It took Britain quite a long time to learn its lesson. Dwindling American sales meant there was no money to develop many new cars. And the ones we got were pretty half-baked. The XJS should have done the job but it was rushed into production, had a complicated V12, a low-rent interior and was built very, very badly. The TR7, as we’ve already heard, was a dud.
Throughout the 80s our car makers mostly gave up on the American market. Only Jaguar persevered, sticking to a British heritage niche that served it well. And naturally it was at the vanguard when the renaissance finally arrived. The Americanised X300 and XK8 with their 6 cylinder and V8 motors were what Americans wanted – perhaps it was the ‘valet’ button on the dashboard that finally convinced them. Since the turn of the 21st century then we’ve begun to do rather better over the pond. And not just with sports cars – Americans want our original SUV, the Range Rover, and our plutocrat express, the XJ. We are, once again, motoring.
All of which is fine and dandy and great news. But we owe it all to those cars of the 60s like the E Type and Cobra that established the bridgehead for British sports cars over there. We ceded a lot of ground in the years since but when we finally stopped trying to sell what we wanted to make and instead sell what Americans wanted to buy, we started to gain ground again. It took us 30 years to learn why Americans love the Corvette and in the F-Type and XK we finally have cars that incorporate the louche, relaxed pace of the ‘vetted with the svelte lines and sporting capability of European sports cars.
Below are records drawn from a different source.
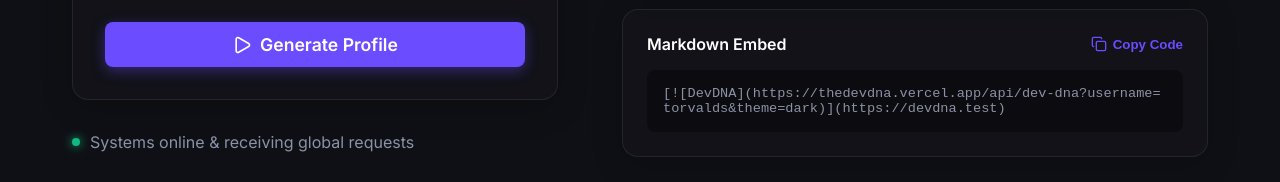
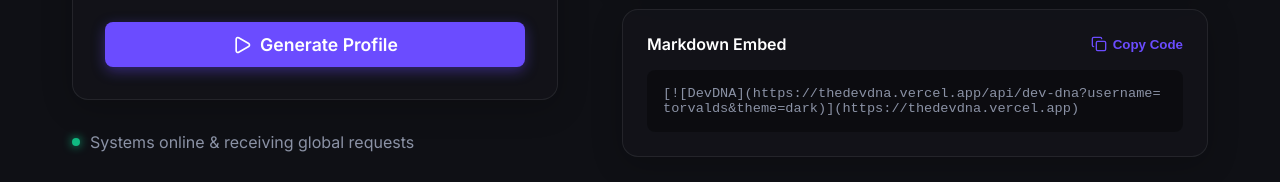
Before and after one commit to akshitsutharr/DevDNA, a Next.js app: page / in a window 1280 px wide. Shown: the part 586-768 px from the top of the page. Built offline with nearby package versions, Linux system fonts and the light colour scheme.

Commit message:
url changes

```diff
--- a/src/app/page.js
+++ b/src/app/page.js
@@ -19,7 +19,7 @@ export default function Home() {
   };
 
   const copyToClipboard = () => {
-    const markdown = `[![DevDNA](https://thedevdna.vercel.app/api/dev-dna?username=${username}&theme=${theme})](https://devdna.test)`;
+    const markdown = `[![DevDNA](https://thedevdna.vercel.app/api/dev-dna?username=${username}&theme=${theme})](https://thedevdna.vercel.app)`;
     navigator.clipboard.writeText(markdown);
     setCopied(true);
     setTimeout(() => setCopied(false), 2000);
@@ -131,7 +131,7 @@ export default function Home() {
               </button>
             </div>
             <div style={{ background: "rgba(0,0,0,0.3)", padding: "1rem", borderRadius: "8px", fontFamily: "monospace", fontSize: "0.85rem", color: "var(--text-muted)", wordBreak: "break-all" }}>
-              {`[![DevDNA](https://thedevdna.vercel.app/api/dev-dna?username=${username}&theme=${theme})](https://devdna.test)`}
+              {`[![DevDNA](https://thedevdna.vercel.app/api/dev-dna?username=${username}&theme=${theme})](https://thedevdna.vercel.app)`}
             </div>
           </div>
         </section>
```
You can now discover the best of British vs American sports cars with Great Escape’s enlarged fleet – it now includes E Types (all models from ’61 to ’74), XJS’, Corvette and Cobra. Prices start at just £199 for 24 hrs and the cars can be hired from our Devon, Yorkshire or Cotswolds sites. To find out more call 01527 893733 or visit http://www.greatescapecars.co.uk.